- [Exercise directions]
Filter out all lines without the word "KubeletServer" from the data below, please, and copy the rest.

- [Input data]
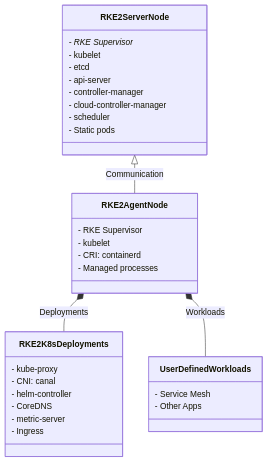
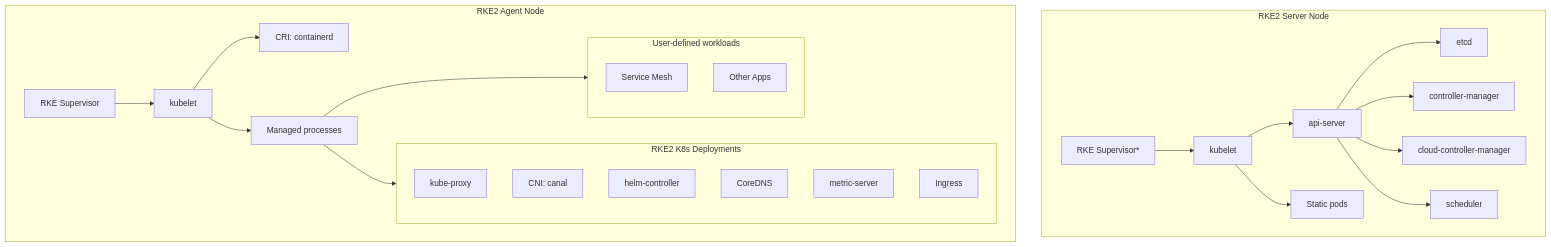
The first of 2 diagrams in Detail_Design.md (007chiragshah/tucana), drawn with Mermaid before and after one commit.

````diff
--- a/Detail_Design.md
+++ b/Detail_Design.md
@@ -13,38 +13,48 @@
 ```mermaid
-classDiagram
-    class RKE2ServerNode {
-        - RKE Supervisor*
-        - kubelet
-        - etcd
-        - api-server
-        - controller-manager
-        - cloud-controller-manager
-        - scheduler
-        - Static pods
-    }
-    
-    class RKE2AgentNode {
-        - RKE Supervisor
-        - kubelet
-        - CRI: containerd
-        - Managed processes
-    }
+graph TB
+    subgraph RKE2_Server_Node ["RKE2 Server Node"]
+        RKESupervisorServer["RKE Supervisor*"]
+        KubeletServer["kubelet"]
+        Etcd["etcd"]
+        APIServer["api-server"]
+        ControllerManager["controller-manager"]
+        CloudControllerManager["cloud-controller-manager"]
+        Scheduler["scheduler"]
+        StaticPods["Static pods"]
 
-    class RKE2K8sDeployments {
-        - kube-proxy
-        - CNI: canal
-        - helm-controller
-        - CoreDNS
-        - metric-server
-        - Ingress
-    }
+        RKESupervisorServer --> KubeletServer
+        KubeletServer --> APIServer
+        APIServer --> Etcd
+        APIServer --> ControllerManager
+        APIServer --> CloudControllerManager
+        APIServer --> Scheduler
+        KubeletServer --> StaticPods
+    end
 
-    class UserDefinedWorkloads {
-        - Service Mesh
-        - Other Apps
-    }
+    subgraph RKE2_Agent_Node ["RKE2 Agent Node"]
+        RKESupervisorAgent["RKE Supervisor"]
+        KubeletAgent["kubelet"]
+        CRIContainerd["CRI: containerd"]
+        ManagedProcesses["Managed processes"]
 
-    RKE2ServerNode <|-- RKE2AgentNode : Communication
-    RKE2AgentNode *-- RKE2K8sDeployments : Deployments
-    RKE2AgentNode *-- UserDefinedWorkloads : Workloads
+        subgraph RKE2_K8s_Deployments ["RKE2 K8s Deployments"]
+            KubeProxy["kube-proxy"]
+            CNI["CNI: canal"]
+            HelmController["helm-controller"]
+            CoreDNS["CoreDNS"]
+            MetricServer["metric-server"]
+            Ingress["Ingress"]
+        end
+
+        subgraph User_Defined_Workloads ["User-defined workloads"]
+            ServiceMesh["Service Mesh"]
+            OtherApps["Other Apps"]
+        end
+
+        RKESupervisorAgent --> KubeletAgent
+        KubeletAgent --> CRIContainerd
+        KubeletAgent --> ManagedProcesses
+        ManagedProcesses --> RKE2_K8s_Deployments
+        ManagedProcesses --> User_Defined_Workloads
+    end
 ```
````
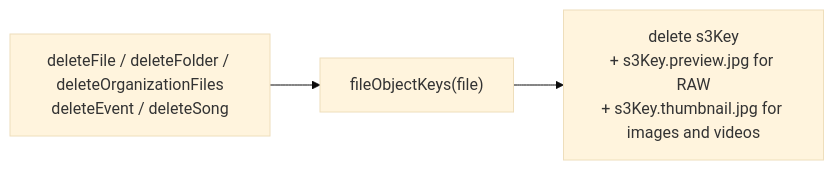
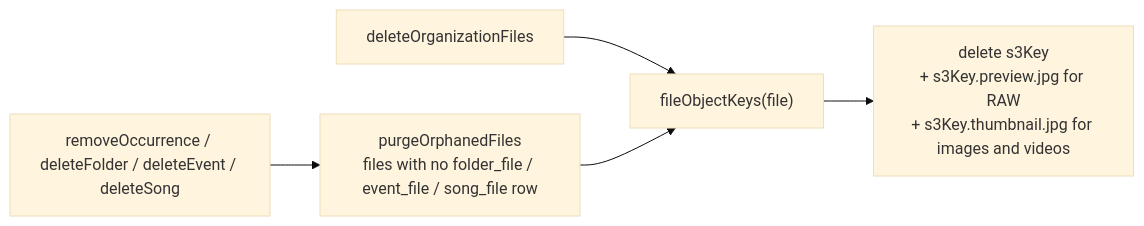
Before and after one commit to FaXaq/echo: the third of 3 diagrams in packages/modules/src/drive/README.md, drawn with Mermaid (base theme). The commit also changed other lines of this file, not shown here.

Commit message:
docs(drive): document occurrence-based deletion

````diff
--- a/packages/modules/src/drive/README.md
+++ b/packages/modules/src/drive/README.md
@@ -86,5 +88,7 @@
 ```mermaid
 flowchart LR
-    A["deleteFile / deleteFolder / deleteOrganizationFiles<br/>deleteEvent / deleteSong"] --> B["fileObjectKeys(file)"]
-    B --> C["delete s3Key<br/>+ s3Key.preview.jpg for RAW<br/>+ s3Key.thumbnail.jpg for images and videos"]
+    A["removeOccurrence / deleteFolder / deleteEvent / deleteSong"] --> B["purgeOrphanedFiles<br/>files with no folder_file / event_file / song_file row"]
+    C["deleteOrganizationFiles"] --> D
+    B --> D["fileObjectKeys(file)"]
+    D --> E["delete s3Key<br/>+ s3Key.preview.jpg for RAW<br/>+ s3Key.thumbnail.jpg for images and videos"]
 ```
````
==
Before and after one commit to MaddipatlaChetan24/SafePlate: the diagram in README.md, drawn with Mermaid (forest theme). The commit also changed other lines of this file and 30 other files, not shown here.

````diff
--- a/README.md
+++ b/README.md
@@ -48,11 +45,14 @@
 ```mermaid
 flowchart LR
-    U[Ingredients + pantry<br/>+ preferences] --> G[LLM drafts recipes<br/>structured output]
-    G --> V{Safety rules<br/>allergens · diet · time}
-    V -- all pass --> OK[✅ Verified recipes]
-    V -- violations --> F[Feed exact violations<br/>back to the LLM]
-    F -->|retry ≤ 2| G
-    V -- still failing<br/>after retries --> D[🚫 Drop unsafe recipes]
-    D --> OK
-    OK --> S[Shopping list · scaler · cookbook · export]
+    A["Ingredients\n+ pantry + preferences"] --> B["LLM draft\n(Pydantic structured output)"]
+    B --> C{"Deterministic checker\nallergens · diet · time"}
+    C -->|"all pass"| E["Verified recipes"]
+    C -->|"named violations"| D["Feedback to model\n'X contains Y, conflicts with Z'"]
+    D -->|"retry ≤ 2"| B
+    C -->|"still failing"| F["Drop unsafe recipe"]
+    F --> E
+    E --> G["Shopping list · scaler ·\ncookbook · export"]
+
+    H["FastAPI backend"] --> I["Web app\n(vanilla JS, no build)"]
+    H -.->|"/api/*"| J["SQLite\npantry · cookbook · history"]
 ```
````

- [Final answer]
+        KubeletServer["kubelet"]
+        RKESupervisorServer --> KubeletServer
+        KubeletServer --> APIServer
+        KubeletServer --> StaticPods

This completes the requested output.